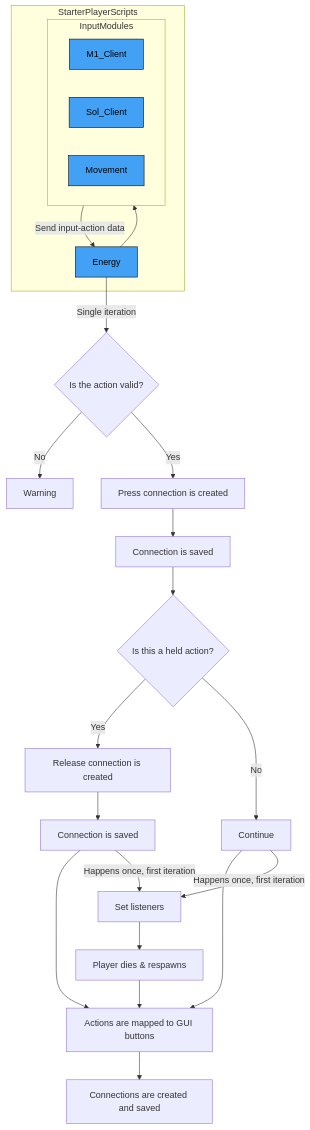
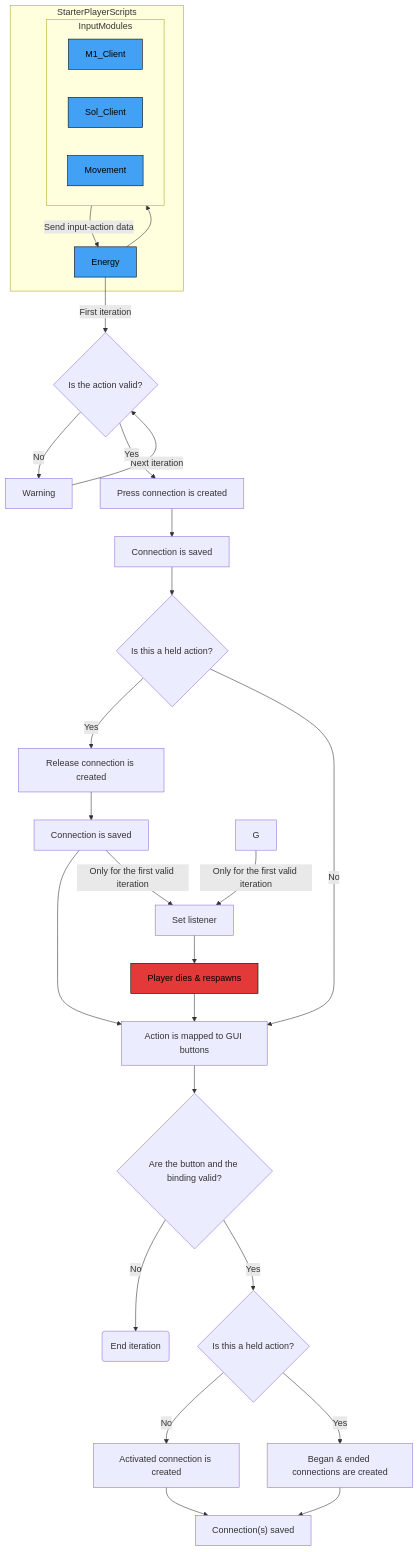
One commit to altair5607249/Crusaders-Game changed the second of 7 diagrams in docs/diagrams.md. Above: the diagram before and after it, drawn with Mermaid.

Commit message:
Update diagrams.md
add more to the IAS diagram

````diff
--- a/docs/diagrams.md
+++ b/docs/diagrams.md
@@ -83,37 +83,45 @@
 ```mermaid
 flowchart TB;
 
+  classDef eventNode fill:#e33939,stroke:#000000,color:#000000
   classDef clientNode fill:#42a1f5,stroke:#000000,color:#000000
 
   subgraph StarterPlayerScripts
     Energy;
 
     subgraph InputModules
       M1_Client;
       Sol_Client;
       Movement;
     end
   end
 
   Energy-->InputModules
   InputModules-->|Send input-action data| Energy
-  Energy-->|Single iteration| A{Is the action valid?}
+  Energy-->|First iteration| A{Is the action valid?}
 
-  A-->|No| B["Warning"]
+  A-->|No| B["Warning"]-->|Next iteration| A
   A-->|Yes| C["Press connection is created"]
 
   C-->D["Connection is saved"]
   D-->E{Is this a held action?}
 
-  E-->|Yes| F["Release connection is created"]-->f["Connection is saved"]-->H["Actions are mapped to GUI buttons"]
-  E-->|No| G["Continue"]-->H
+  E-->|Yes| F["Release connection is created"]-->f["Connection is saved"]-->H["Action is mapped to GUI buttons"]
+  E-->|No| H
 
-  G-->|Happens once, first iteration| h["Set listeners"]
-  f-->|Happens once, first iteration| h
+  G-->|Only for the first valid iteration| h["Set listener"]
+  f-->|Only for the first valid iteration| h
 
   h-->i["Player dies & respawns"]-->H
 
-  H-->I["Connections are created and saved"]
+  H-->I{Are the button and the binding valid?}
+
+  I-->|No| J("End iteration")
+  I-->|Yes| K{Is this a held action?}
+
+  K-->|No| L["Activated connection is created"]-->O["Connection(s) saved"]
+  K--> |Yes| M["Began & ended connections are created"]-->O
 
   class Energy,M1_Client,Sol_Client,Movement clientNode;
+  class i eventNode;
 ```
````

---

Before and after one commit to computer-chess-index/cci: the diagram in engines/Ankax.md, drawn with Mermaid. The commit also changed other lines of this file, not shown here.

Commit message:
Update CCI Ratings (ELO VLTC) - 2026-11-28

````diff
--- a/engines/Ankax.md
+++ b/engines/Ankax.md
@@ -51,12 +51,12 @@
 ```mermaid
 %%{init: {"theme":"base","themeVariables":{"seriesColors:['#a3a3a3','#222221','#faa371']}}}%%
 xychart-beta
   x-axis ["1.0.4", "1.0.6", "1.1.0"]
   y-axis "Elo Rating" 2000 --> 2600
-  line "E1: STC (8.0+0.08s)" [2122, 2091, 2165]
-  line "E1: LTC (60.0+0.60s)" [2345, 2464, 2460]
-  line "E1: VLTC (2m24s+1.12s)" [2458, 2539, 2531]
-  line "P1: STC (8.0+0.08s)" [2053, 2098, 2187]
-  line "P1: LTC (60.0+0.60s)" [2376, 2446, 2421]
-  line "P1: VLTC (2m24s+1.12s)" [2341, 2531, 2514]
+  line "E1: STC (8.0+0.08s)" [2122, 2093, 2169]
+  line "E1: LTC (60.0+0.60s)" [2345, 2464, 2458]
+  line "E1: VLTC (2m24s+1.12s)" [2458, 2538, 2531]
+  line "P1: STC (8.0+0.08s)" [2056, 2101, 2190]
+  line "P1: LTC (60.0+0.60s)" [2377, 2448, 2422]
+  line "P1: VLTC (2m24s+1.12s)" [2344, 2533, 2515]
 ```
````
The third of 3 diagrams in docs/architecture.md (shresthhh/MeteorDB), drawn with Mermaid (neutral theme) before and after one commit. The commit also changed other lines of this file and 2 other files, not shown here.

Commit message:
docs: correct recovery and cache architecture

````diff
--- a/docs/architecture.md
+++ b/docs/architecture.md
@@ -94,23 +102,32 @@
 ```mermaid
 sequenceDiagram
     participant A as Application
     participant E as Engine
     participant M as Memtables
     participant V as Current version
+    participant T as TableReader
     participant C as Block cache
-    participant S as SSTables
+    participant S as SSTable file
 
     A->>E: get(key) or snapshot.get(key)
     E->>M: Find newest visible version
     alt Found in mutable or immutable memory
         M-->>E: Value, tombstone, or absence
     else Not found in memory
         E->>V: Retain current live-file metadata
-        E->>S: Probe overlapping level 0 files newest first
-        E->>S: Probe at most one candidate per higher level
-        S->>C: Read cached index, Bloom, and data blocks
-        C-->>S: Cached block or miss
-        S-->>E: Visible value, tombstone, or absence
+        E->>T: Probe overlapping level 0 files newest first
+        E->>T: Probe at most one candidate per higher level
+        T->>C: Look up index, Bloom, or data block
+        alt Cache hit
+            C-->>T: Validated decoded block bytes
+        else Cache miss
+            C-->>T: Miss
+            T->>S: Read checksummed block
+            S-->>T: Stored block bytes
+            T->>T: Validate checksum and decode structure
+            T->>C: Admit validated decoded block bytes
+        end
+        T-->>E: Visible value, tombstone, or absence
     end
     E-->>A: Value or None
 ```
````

▶ Exercise requirements
Where the listing above has a line with "flowchart TB;", start there, and output every line exactly through the line with "G-->|Happens once, first", which is also included.

▶ Output for this task
 flowchart TB;
 
+  classDef eventNode fill:#e33939,stroke:#000000,color:#000000
   classDef clientNode fill:#42a1f5,stroke:#000000,color:#000000
 
   subgraph StarterPlayerScripts
     Energy;
 
     subgraph InputModules
       M1_Client;
       Sol_Client;
       Movement;
     end
   end
 
   Energy-->InputModules
   InputModules-->|Send input-action data| Energy
-  Energy-->|Single iteration| A{Is the action valid?}
+  Energy-->|First iteration| A{Is the action valid?}
 
-  A-->|No| B["Warning"]
+  A-->|No| B["Warning"]-->|Next iteration| A
   A-->|Yes| C["Press connection is created"]
 
   C-->D["Connection is saved"]
   D-->E{Is this a held action?}
 
-  E-->|Yes| F["Release connection is created"]-->f["Connection is saved"]-->H["Actions are mapped to GUI buttons"]
-  E-->|No| G["Continue"]-->H
+  E-->|Yes| F["Release connection is created"]-->f["Connection is saved"]-->H["Action is mapped to GUI buttons"]
+  E-->|No| H
 
-  G-->|Happens once, first iteration| h["Set listeners"]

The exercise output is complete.